I admit I took very simple things for granted. I grew up with almost everything provided for me – I consider myself as one of those “lucky” people probably born with a silver spoon in my mouth. I depended too much on household helps that it took me 22 years to realize that I don’t know how to survive without someone to rely on. This is what I have learned in Cebu for my week long exposure as a work crew in Young Life Oktober Kamp 2012 – and from the couple of camps I attended this year.
This is how we serve rice… 🙂
I NEVER WASH THE DISHES AT HOME.
I don’t like the smell of leftover food nor the feel of the greasy oil sliding down the plate. I don’t like rubbing my hands on yucky textures especially wet rice grains falling off the utensils. Most of all, I don’t like to tire myself from doing such a chore.
Observing before doing anything prior to dishwashing. lol
I NEVER COOK FOOD NOR PREPARE RICE FOR EVERYBODY.
I always had that thought that somebody will always prepare it for me. I don’t know who – but there’s always someone. In times that there’s none, I have that thought that “Yeah, I might as well eat out.”
I NEVER SET THE TABLE OR ARRANGE THE CHAIRS.
“Why should I tire myself from setting the table or arranging the chairs, if there’s someone to do that for me?”
I NEVER SERVE BREAKFAST, LUNCH, OR DINNER.
Whenever I had the chance to eat, everything is already in place. All I needed to do was to dig in and burp.

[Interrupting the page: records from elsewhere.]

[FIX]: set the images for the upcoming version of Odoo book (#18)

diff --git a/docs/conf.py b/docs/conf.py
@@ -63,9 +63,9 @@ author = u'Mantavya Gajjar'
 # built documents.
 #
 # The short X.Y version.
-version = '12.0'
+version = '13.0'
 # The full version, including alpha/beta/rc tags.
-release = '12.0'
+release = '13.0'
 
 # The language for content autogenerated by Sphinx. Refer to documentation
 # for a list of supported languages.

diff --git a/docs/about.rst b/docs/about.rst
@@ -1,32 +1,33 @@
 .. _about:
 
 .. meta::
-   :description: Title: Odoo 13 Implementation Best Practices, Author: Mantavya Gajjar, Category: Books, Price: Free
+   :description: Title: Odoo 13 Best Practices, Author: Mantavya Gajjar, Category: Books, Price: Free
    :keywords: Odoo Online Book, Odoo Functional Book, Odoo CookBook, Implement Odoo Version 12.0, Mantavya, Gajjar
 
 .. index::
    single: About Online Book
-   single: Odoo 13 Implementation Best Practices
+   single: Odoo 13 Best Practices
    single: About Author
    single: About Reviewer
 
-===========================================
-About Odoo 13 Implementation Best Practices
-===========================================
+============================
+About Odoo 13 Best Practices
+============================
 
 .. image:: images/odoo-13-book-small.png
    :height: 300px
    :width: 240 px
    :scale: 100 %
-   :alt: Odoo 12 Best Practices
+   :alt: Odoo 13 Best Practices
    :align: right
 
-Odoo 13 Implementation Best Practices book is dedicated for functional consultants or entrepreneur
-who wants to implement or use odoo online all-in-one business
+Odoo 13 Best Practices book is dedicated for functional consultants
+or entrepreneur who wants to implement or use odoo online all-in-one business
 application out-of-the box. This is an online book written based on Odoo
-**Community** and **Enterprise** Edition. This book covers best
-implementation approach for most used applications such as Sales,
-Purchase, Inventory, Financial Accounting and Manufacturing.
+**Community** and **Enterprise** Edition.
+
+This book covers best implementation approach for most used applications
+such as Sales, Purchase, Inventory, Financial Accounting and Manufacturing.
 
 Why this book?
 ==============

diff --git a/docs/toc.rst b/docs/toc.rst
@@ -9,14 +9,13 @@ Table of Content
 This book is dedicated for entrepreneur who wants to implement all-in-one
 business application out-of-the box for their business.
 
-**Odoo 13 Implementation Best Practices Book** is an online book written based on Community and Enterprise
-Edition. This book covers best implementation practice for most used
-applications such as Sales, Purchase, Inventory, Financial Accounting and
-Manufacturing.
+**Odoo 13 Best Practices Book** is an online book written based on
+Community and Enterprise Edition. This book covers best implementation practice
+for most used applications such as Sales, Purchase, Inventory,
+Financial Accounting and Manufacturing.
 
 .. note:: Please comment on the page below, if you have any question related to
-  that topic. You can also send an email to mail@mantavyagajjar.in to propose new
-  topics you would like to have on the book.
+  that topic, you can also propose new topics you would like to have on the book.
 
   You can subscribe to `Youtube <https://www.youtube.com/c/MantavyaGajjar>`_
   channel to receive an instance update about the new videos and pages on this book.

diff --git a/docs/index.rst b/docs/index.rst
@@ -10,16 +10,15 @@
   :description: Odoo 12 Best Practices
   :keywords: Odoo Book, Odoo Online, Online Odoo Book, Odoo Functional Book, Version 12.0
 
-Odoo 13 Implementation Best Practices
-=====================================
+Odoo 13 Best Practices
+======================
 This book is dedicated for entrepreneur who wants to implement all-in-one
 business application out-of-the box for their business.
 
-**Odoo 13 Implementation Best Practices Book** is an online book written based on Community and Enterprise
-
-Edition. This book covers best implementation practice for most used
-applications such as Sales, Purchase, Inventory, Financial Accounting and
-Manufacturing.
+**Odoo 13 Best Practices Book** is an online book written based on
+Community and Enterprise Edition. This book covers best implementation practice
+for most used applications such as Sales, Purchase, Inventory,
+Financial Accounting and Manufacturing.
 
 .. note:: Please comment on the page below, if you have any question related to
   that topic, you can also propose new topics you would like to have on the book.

That’s all.
Joining some of these highschool kids during the banquet.
I NEVER SWEEP OR MOP THE FLOOR.
I have no idea why I don’t but I have this feeling that I always depend on the household help. That’s the sad reality.
Behind us are the “common” bathroom for everyone. Imagine cleaning those! 🙂
I NEVER EVER CLEAN OUR BATHROOM.
“Who wants to, anyway? Do you really want to get your hands dirty and wet?”
All those “I never…” statements made me sound like a typical spoiled kid. Maybe I am and I really don’t want to admit it.
Well, guess what?
This was our team in Bacolod City. Same work. 🙂
I washed hundreds and hundreds of plates, bowls, cups, utensils and everything else. I prepared rice good for around 200 people, endured the steam as it wipes my face with mist. I carried stacks of mono bloc chairs back and forth including large tables, and set up the area neatly. I served breakfast, lunch, and dinner with complimentary interaction with the campers and refilling their empty cups with water. I swept the floor as if I was Cinderella, swept it clean and mopped it several times a day. Of course, I tidied up the bathrooms, picked up pieces of undesirable trash, and made it look unused. I never cared if my back hurts nor if my hands were inflamed and peeling, nor the awful smell of rotten fish insides thrown outside, nor the scorching heat. I never cared as long as I am doing them correctly.
Everything that I did during those few days, I did all for the glory of God. With my experience, I became a better person. I became conscious of myself as a servant of the Lord. Above all, I was deeply changed – physically, emotionally, mentally, and spiritually. It was truly a turning point.
I say, it is never too late to try and get out of your comfort zone. Life lessons like these are some PERKS of traveling… It’s great to be a part of something beautiful… 🙂